(Problem description) In the data below, find the lines containing "class" and say how many there are, nothing more.

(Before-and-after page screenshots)
----

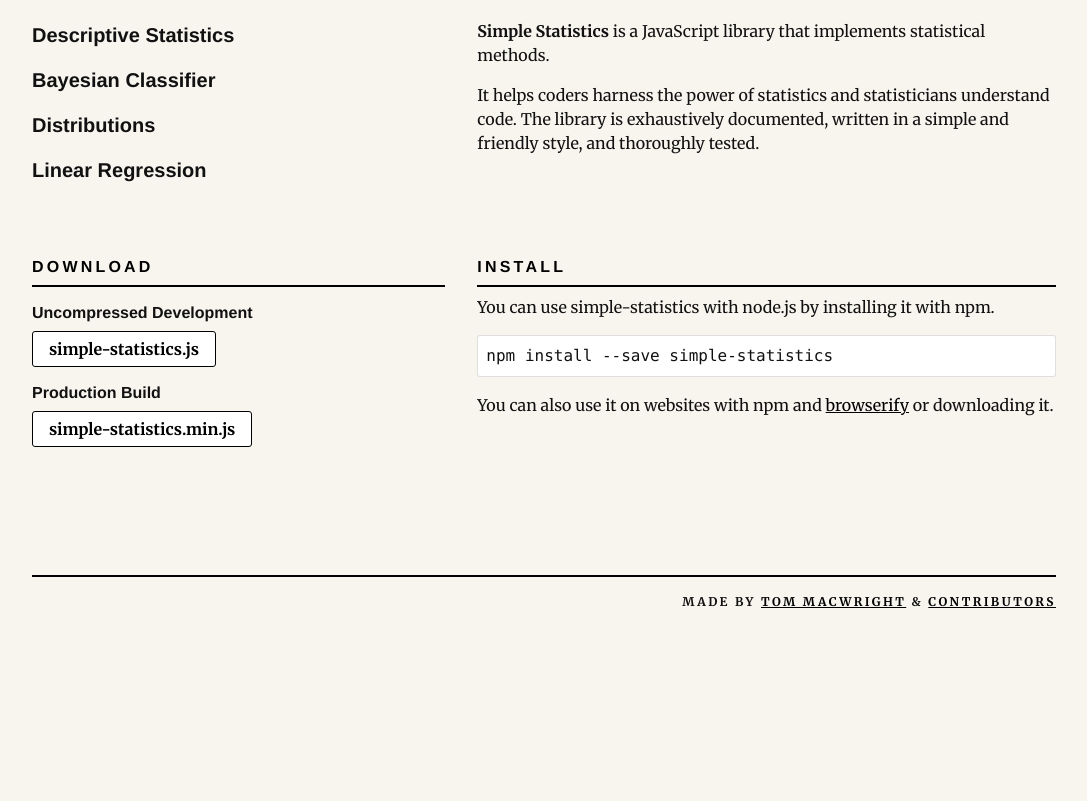
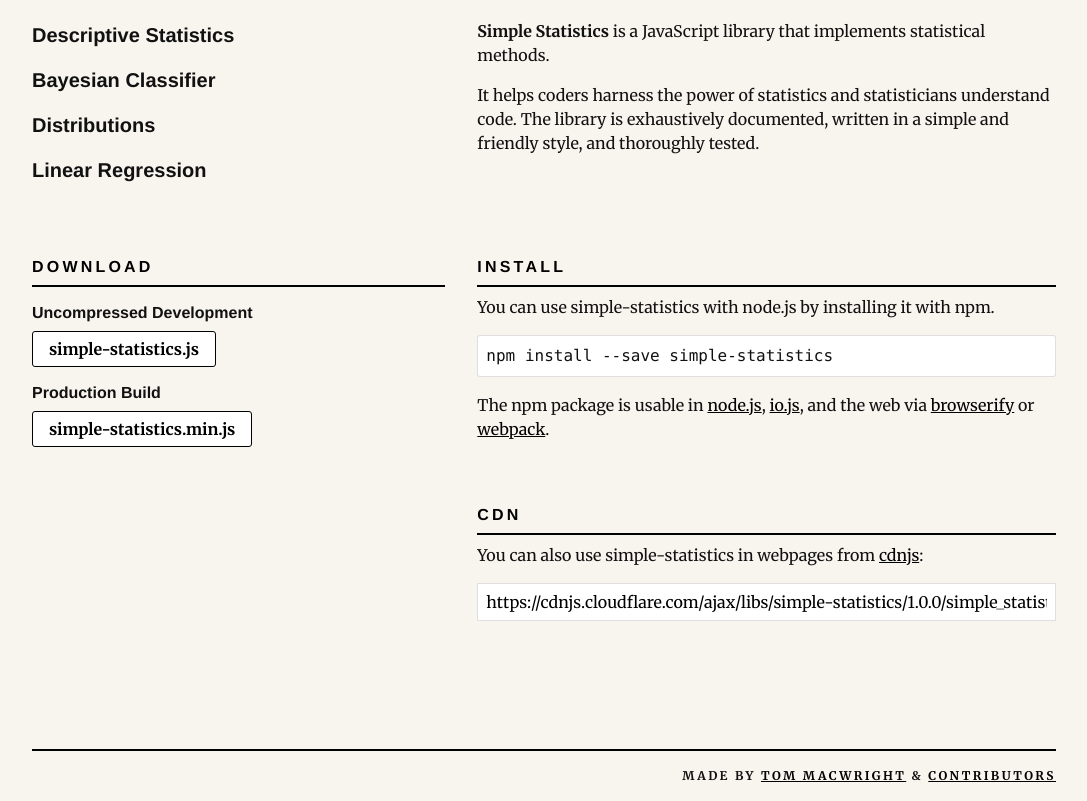
Before and after one commit to simple-statistics/simple-statistics.github.com, a plain HTML site: page index.html in a window 1280 px wide. Shown: the part 780-1581 px from the top of the page, without its empty margins (96-1183 px from the left). Before the commit the page ends 1407 px from the top, so only its background shows below. Drawn offline with Linux system fonts and the light colour scheme.

Commit message:
CDN link

```diff
--- a/index.html
+++ b/index.html
@@ -24,7 +24,7 @@
     <section id='intro' class='mt4'>
       <div class='sm-flex mxn2'>
         <div class='sm-col-4'>
-          <img src='logo-2.jpg' />
+          <img src='logo-2.jpg' alt='simple statistics logo' />
         </div>
         <div class='col-8 py4 px2'>
           <p class='serif h1 h1-responsive bold m0'>
@@ -85,9 +85,16 @@
           <p>You can use simple-statistics with node.js by installing
           it with npm.</p>
           <pre class='overflow-auto bg-white px1 py1 border'>npm install --save simple-statistics</pre>
-          <p>You can also use it on websites with
-          npm and <a href='http://browserify.org'>browserify</a> or
-          downloading it.</p>
+          <p>The npm package is usable in
+          <a href='http://nodejs.org/'>node.js</a>,
+          <a href='https://iojs.org/en/index.html'>io.js</a>, and the web via
+          <a href='http://browserify.org'>browserify</a> or
+          <a href='https://webpack.github.io/'>webpack</a>.</p>
+
+          <h1 class='mt4 sans h4 caps m0'><a href='#cdn'>CDN</a></h1>
+          <hr class='mt1'>
+          <p>You can also use simple-statistics in webpages from <a href='https://cdnjs.com/libraries/simple-statistics'>cdnjs</a>:</p>
+          <input onclick='selectme(this)' class='overflow-auto bg-white px1 py1 border col-12' value='https://cdnjs.cloudflare.com/ajax/libs/simple-statistics/1.0.0/simple_statistics.min.js' />
         </div>
       </div>
     </section>
@@ -102,5 +109,8 @@
       </div>
     </footer>
   </div>
+  <script>
+  function selectme(elem) { setTimeout(function() { elem.select(); }, 20); }
+  </script>
 </body>
 </html>
```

----

(Answer to the exercise) 9